Ranging from real-time emergency center locators to alerts that remind patients when to take their meds, apps are making a major entry into the market for mobile health care. The number of apps for mobile devices such as the iPhone that aim to make remote health care possible are quickly growing, writes a New York Times article published June 11.
While the article focuses on the use of mobile medical apps as an aid to travelers, the apps can be used by anyone who has a supporting mobile device. Home health patients and their caregivers can utilize the apps to record and store medical history and identify medication. Apps can also be used as a reminder of when to take medications.
The New York Times reports:
Travelers with chronic ailments like diabetes or high blood pressure have long struggled to remember when to take their pills as they cross time zones. Or they may have had a hard time finding emergency care in a foreign country or communicating about complicated health conditions.
Those who have had cardiac or other surgery may create a simple image using the free app drawMD for iPad devices that shows the exact location of a stent, for example, or an implant or bypass.
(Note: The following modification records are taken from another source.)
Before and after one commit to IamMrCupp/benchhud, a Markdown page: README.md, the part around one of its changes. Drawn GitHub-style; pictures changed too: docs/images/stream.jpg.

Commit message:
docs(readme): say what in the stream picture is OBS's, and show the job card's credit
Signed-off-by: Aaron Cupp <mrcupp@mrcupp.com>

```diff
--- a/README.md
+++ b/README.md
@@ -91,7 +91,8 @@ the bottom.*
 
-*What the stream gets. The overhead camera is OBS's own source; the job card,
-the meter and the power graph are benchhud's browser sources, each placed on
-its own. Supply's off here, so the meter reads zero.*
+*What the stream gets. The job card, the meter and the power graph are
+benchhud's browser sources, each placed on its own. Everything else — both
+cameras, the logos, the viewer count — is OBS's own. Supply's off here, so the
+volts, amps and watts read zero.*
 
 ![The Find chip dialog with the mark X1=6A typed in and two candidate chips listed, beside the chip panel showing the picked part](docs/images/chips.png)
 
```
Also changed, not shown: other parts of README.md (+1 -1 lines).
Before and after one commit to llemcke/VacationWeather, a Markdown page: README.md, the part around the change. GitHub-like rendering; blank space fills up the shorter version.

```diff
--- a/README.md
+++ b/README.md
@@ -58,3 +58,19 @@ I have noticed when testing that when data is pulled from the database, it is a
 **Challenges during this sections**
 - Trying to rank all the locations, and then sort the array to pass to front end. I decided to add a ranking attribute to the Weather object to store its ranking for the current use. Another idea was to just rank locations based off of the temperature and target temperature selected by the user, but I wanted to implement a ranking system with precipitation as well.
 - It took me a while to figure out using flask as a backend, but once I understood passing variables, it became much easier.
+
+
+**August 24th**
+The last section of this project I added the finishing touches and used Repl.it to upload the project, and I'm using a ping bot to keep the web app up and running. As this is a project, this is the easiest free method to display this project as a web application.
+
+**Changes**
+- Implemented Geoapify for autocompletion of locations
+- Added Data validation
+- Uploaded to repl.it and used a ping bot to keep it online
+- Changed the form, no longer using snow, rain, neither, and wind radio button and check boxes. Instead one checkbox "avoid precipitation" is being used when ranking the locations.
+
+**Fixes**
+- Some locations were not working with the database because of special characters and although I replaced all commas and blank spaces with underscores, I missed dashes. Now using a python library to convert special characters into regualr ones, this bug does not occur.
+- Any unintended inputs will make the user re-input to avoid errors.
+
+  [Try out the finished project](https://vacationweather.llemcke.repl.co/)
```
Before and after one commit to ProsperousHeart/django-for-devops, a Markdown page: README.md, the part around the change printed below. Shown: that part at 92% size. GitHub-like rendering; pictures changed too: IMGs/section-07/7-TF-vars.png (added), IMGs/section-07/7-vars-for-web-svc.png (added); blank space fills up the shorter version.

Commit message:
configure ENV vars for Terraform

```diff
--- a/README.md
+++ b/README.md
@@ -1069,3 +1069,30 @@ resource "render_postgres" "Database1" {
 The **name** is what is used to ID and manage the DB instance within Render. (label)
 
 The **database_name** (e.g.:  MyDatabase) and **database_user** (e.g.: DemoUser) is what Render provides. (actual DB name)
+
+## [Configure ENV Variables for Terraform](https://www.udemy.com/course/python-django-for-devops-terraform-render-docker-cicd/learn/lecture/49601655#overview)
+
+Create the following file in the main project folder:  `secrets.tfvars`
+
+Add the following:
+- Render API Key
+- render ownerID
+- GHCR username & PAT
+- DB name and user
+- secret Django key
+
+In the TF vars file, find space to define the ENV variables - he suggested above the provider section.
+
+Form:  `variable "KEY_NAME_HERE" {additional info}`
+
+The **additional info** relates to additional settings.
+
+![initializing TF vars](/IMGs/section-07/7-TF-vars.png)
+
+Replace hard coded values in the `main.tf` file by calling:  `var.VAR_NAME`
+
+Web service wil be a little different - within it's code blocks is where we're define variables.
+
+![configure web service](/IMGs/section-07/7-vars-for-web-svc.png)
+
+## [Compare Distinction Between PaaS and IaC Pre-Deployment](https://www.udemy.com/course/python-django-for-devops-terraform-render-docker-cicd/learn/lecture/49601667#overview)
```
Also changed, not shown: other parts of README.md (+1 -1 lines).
The Emergency Medical Center Locator, a free iPhone app, uses the phone’s GPS to find nearby centers. The app lists nearly 2,400 medical centers in 101 countries, and users can select from six specialty areas, including trauma, eye and cardiac care. While not every medical center is listed, the ones that are have been approved by credentialing societies like the American College of Cardiology.
Time zone changes can be extra challenging for patients, like those with diabetes, with a 24-hour monitoring schedule. Phone apps like Glucose Buddy and GluCoMo remind users to track and record their blood sugar levels.
Read the full article.
Written by Erin Hegarty